Two years ago, North Korea’s nuclear weapons programs were at the forefront of many Americans’ minds, as each subsequent test seemed to demonstrate increasing strategic capability. Atomic tests gave way to apparent hydrogen (or thermonuclear) tests. Ballistic missile tests gave way to intercontinental ballistic missile tests. Soon, it seemed all but clear that North Korea possessed the capability to strike the American mainland with a nuclear weapon.
President Trump’s administration adopted an aggressive posture in dealing with North Korea’s provocations, and in many ways, that aggressive posture seemed to pay dividends. North Korea’s Kim Jong Un met with both South Korean and American leaders, including President Trump himself, and the nuclear tests came to an end. It seemed, at least for the moment, that America had postponed a North Korean nuclear standoff. But there was little doubt that Kim’s days of saber-rattling would continue.
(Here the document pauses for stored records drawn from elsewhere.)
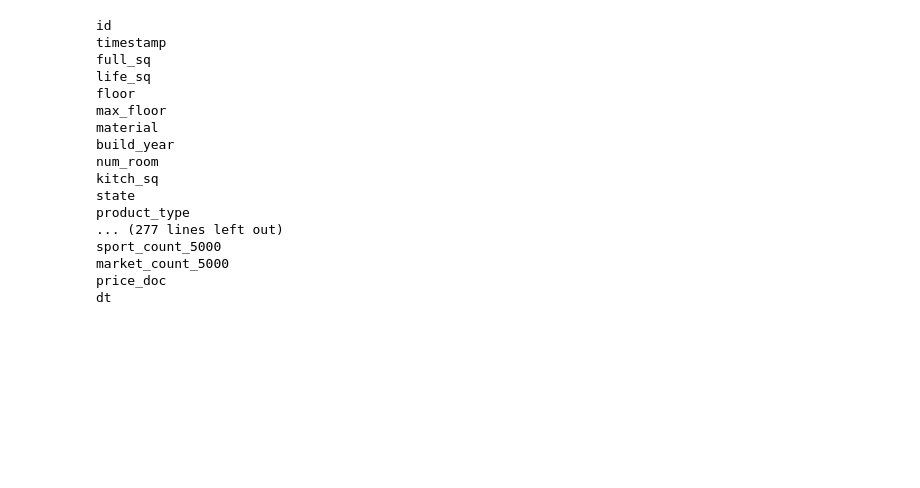
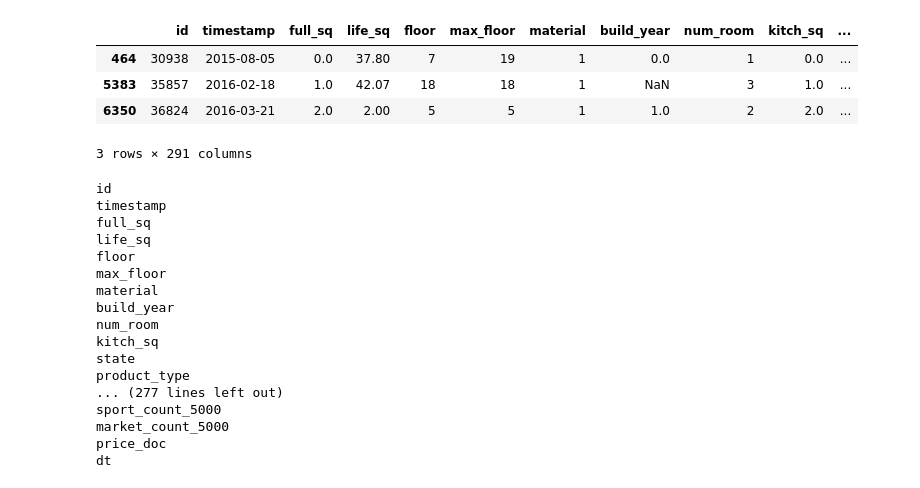
Before and after one commit to andru196/ml_hw1, a Jupyter notebook: notebooks/HW1.ipynb, the cells around one changed output. Drawn from its saved outputs; the diff is of its cells as text; code cells hidden in the pictures; blank space fills up the shorter version.

```diff
--- a/notebooks/HW1.ipynb
+++ b/notebooks/HW1.ipynb
@@ -11,2 +29,10 @@ test = pd.read_csv('../data/raw/test.csv')
+# %%
+test[test.full_sq < 8]
+# %% [output]
+|  | id | timestamp | full_sq | life_sq | floor | max_floor | material | build_year | num_room | kitch_sq | ... |
+| 464 | 30938 | 2015-08-05 | 0.0 | 37.80 | 7 | 19 | 1 | 0.0 | 1 | 0.0 | ... |
+| 5383 | 35857 | 2016-02-18 | 1.0 | 42.07 | 18 | 18 | 1 | NaN | 3 | 1.0 | ... |
+| 6350 | 36824 | 2016-03-21 | 2.0 | 2.00 | 5 | 5 | 1 | 1.0 | 2 | 2.0 | ... |
+3 rows × 291 columns
 # %%
 train["dt"] = pd.to_datetime(train.timestamp)
```
Also changed, not shown: parts of 22 cells of this notebook, 1 other file.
Of course, North Korea has a long and illustrious history of faking significant defense developments for the sake of the global press. Even its claims about its existing nuclear arsenal are often seen as, at the very least, littered with exaggeration. So, while this new missile looks a whole lot bigger than the missile North Korea has already demonstrated could reach American shores, we should take analytical extrapolations about its potential capability with a grain of salt.
However, based on what we know about North Korea’s previous ballistic missile programs, the state of its nuclear weapons programs, and the basics of missile technology, we can make some assumptions about this new weapon and what it means for America’s relations with the hermit nation.